Augmented by family-friendly events and parties, Trome has become a low-cost (US$0.20), value-for-money, trusted brand for a rapidly rising demographic riding the wave of Peru’s economic surge the past decade.
I would even go so far as to say that Trome is a ladder brand. The brand itself serves as a ladder for D demographic people to reach C demographics … and C demographic people to aim higher. Maybe, in a second generation of readers, they graduate to the mother brand quality daily El Comercio – but let’s not get too ahead of ourselves.
While 80% of Trome’s readers are CDE demographics, 20% of readers are in the AB demographic, so perhaps the idea of “graduating” isn’t so likely.

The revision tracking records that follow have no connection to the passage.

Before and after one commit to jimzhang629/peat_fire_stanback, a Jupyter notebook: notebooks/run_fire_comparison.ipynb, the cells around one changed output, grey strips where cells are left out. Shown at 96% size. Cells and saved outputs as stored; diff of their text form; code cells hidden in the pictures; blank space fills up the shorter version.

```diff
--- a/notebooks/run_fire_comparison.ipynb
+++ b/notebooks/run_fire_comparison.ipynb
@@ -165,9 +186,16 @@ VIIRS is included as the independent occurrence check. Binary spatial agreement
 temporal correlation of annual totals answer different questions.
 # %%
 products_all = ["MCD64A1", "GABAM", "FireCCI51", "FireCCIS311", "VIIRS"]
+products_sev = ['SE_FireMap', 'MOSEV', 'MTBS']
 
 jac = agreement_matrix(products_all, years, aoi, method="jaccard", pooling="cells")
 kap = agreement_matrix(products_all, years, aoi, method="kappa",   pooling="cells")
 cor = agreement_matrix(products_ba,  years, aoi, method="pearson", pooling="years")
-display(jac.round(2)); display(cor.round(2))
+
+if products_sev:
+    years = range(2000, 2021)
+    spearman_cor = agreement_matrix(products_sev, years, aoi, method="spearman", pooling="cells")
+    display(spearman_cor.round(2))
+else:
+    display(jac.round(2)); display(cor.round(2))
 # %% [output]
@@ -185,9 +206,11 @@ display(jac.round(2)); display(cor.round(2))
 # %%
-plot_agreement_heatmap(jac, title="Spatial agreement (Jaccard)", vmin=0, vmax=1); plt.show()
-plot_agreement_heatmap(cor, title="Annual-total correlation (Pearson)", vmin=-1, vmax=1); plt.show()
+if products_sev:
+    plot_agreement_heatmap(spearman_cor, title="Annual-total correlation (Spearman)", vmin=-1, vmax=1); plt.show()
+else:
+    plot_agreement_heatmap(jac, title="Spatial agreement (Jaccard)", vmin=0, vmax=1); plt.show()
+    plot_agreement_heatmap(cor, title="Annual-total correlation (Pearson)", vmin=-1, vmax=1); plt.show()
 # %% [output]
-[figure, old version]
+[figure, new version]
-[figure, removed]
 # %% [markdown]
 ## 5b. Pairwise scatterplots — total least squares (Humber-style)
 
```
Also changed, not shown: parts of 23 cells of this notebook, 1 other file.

And now advertisers are jumping on the bandwagon. Whereas my experience with popular tabloids worldwide is a business model of 30% advertising and 70% circulation, Trome gets 53% of its revenue from advertising. This is a relatively recent phenomenon, as a leading supermarket, bank, and home center have helped make it cool within the agency community to advertise in Trome.
Trome executives see upside in the brand despite the sky-high numbers. Circulating 501,000 copies in Lima today, they could see 20% headroom. Meantime, there is upside to today’s 201,000 circulation outside of Lima, but that is tougher to quantify.
This is a long way from Trome’s first-year circulation of 49,000 and even its Year 7 circulation of 245,000, after which executives found their formula and connected with their C and D audiences, both in Lima and Peru’s provinces, to get to today’s 702,000 circulation figure.
As for the inevitable question about Trome’s digital strategy, Peru’s reality in 2013 is almost all about print – especially in the demographic to which the brand aims. Yet that is starting to melt, with 85% growth to trome.pe in the past year, albeit from a low base.
If I were to simplify Trome’s success, based on many conversations during my visit, it would be this:
This is a story about syncing an audience to a brand.
Content is an important part of the story, but the shaping of the brand values and voice is more important.
In this case, promotions really matter in the conveyance of brand values relative to Peruvian society.
An intense commitment to research revealed the essence of working class households and the vast sway of women in interactions with Trome. That insight drove strategy.
Trome’s journey to becoming the world’s largest-circulation Spanish-language daily newspaper took it past Clarín in Argentina and El País in Spain, which are very different publishers with very different brands for very different markets.
Connecting the right audience with the right brand conveying the right vibe at the right moment is publishing nirvana. Trome found that formula in Peru.
Earl J. Wilkinson is executive director and CEO of INMA. He may be reached at email@example.com or via Twitter at @earljwilkinson. This post is part of The Earl Blog at INMA.org.
Earl J. Wilkinson is executive director and CEO of INMA. In his interactions with INMA members worldwide, Earl has one of the broadest views of newspapers of anyone serving our industry today. He is a trendspotter and a leading advocate for cultural change, transformation, and innovation. This blog represents his unique view of the emerging global news media industry.